[Your goal] What is the number of lines in the entries below that include the word "different"? Provide the number only.

[Provided records]
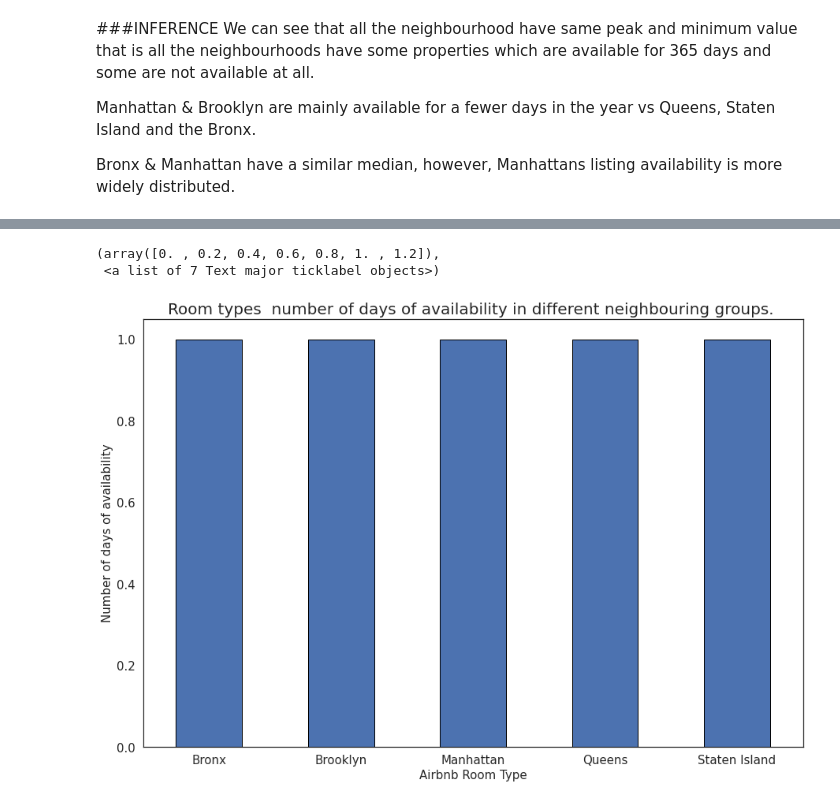
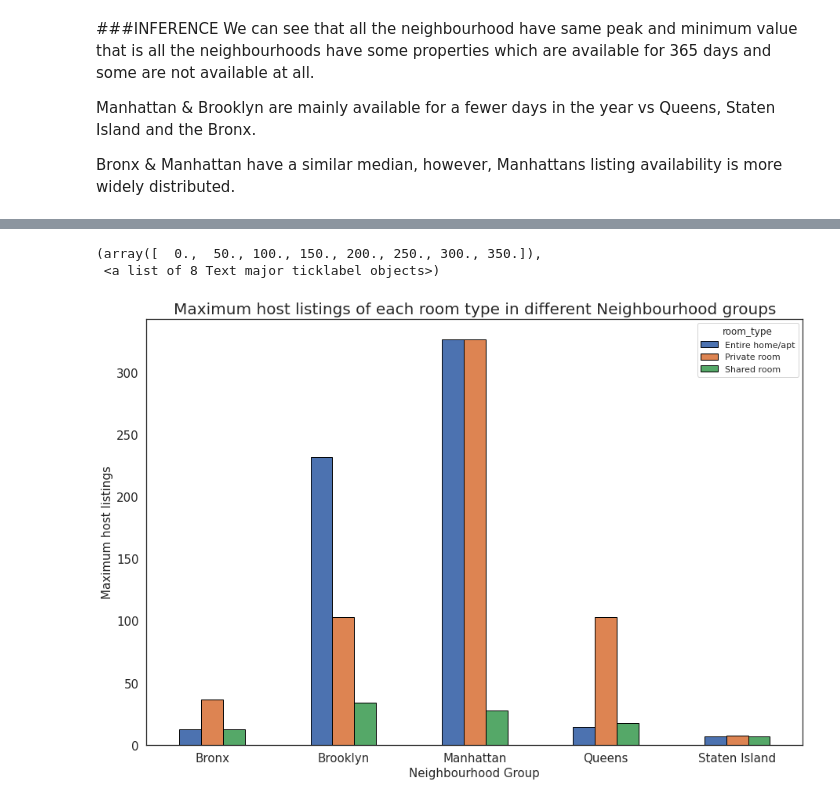
Before and after one commit to shubhamjangid510/EDA-Capstone-Airbnb-Analysis, a Jupyter notebook: Airbnb_Bookings_Analysis_Capstone_Project.ipynb, the cells around one changed output, grey strips where cells are left out. Drawn from its saved outputs; the diff is of its cells as text; code cells hidden in the pictures.

```diff
--- a/Airbnb_Bookings_Analysis_Capstone_Project.ipynb
+++ b/Airbnb_Bookings_Analysis_Capstone_Project.ipynb
@@ -177,0 +233,9 @@ After Manhatten, Brooklyn has the most listings and Staten Island has the least
+# %%
+#plotting the graph
+plt.rcParams['figure.figsize']=(15,10)
+room_neighbourhood.plot(kind='bar')
+plt.title("Room types in different neighbourhoods",fontsize=20)
+plt.xlabel("Room Type",fontsize=15)
+plt.xticks(fontsize = 15,rotation=0)
+plt.ylabel("Count of room type ",fontsize=15)
+plt.yticks(fontsize = 15,rotation=0)
@@ -254,5 +328,5 @@ Name: host_id, dtype: int64
 # %%
 #setting figure size for seaborn visualization.
 sns.set(rc={'figure.figsize':(10,8)})
-sns.set_style('white')
+sns.set_style('darkgrid')
 # %%
@@ -307,12 +387,14 @@ review_room_neighbourhood
 | Private room | 860.23 | 10037.27 | 9141.42 | 5220.53 | 270.17 |
 | Shared room | 58.13 | 310.58 | 638.23 | 231.48 | 6.66 |
 # %%
+#plotting the graph
 plt.rcParams['figure.figsize']=(15,10)
+sns.set_style('whitegrid')
 review_room_neighbourhood.plot()
-plt.title("Variation of Monthly Reviews with respect to room types in different neighbourhood areas.",fontsize=20)
+plt.title("Monthly Reviews with respect to room types in different neighbourhood areas.",fontsize=20)
 plt.xlabel("Airbnb Room Type",fontsize=15)
 plt.xticks(fontsize = 15)
-plt.ylabel("Monthly Reviews",fontsize=15)
+plt.ylabel("Sum of Monthly Reviews",fontsize=15)
 plt.yticks(fontsize = 15)
 # %% [output]
 (array([-2000.,     0.,  2000.,  4000.,  6000.,  8000., 10000., 12000.]),
@@ -452,2 +526,3 @@ Bronx & Manhattan have a similar median, however, Manhattans listing availabilit
 # %%
-room_neighbourhood_host_listing=df.groupby(['neighbourhood_group'])['calculated_host_listings_count'].agg('min')
+room_neighbourhood_host_listing=df.groupby(['neighbourhood_group','room_type'])['calculated_host_listings_count'].agg('max').unstack()
+room_neighbourhood_host_listing
@@ -454,13 +537,14 @@ room_neighbourhood_host_listing=df.groupby(['neighbourhood_group'])['calculated_
 # %%
+#plotting the graph
 plt.rcParams['figure.figsize']=(15,10)
 room_neighbourhood_host_listing.plot(kind='bar',edgecolor='black')
-plt.title("Room types  number of days of availability in different neighbouring groups. ",fontsize=20)
-plt.xlabel("Airbnb Room Type",fontsize=15)
+plt.title("Maximum host listings of each room type in different Neighbourhood groups",fontsize=20)
+plt.xlabel("Neighbourhood Group",fontsize=15)
 plt.xticks(fontsize = 15)
-plt.ylabel("Number of days of availability",fontsize=15)
+plt.ylabel("Maximum host listings",fontsize=15)
 plt.xticks(rotation=360)
 plt.yticks(fontsize = 15)
 # %% [output]
-(array([0. , 0.2, 0.4, 0.6, 0.8, 1. , 1.2]),
- <a list of 7 Text major ticklabel objects>)
+(array([  0.,  50., 100., 150., 200., 250., 300., 350.]),
+ <a list of 8 Text major ticklabel objects>)
-[figure, old version]
+[figure, new version]
```
Also changed, not shown: parts of 59 cells of this notebook.
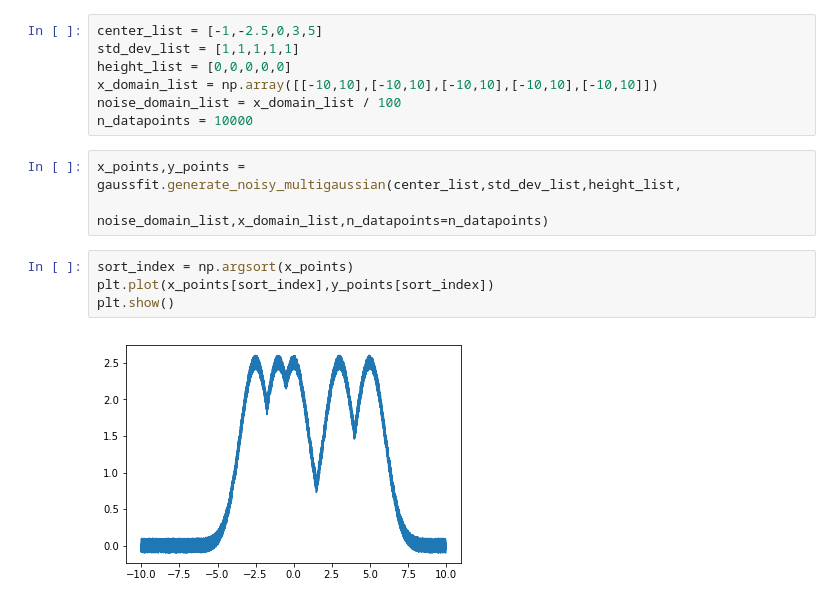
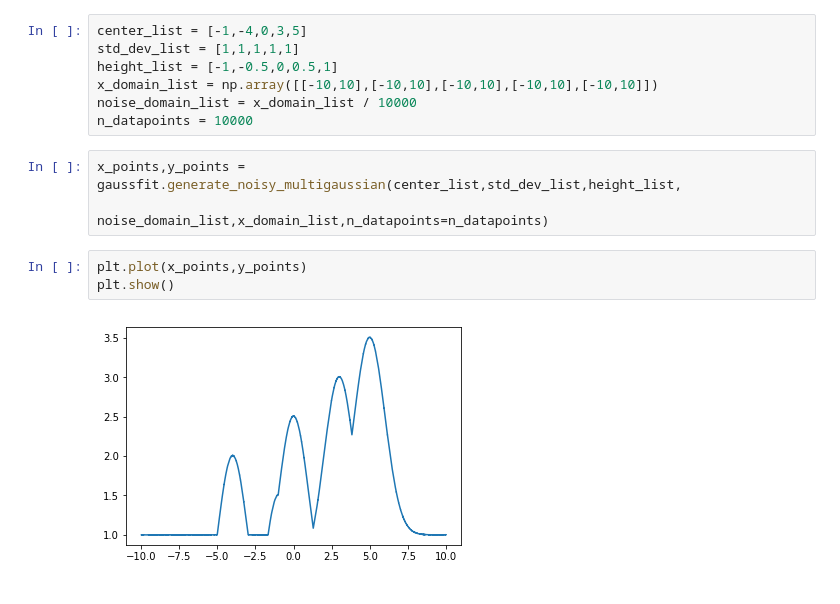
Before and after one commit to psmd-iberutaru/Akamai-Internship, a Jupyter notebook: Codebase/gaussian_fitting.ipynb, the cells around one changed output. Cells and saved outputs as stored; diff of their text form.

```diff
--- a/Codebase/gaussian_fitting.ipynb
+++ b/Codebase/gaussian_fitting.ipynb
@@ -135,18 +136,17 @@ print(np.abs(np.average(list_fit_mean) - test_mean),
 np.abs(np.average(list_fit_std_dev) - test_std_dev),
 np.abs(np.average(list_fit_height) - test_height))
 # %%
-center_list = [-1,-2.5,0,3,5]
+center_list = [-1,-4,0,3,5]
 std_dev_list = [1,1,1,1,1]
-height_list = [0,0,0,0,0]
+height_list = [-1,-0.5,0,0.5,1]
 x_domain_list = np.array([[-10,10],[-10,10],[-10,10],[-10,10],[-10,10]])
-noise_domain_list = x_domain_list / 100
+noise_domain_list = x_domain_list / 10000
 n_datapoints = 10000
 # %%
 x_points,y_points = gaussfit.generate_noisy_multigaussian(center_list,std_dev_list,height_list,
                                                           noise_domain_list,x_domain_list,n_datapoints=n_datapoints)
 # %%
-sort_index = np.argsort(x_points)
-plt.plot(x_points[sort_index],y_points[sort_index])
+plt.plot(x_points,y_points)
 plt.show()
 # %% [output]
-[figure, old version]
+[figure, new version]
```
Also changed, not shown: parts of 4 cells of this notebook, 2 other files.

[Answer space] 5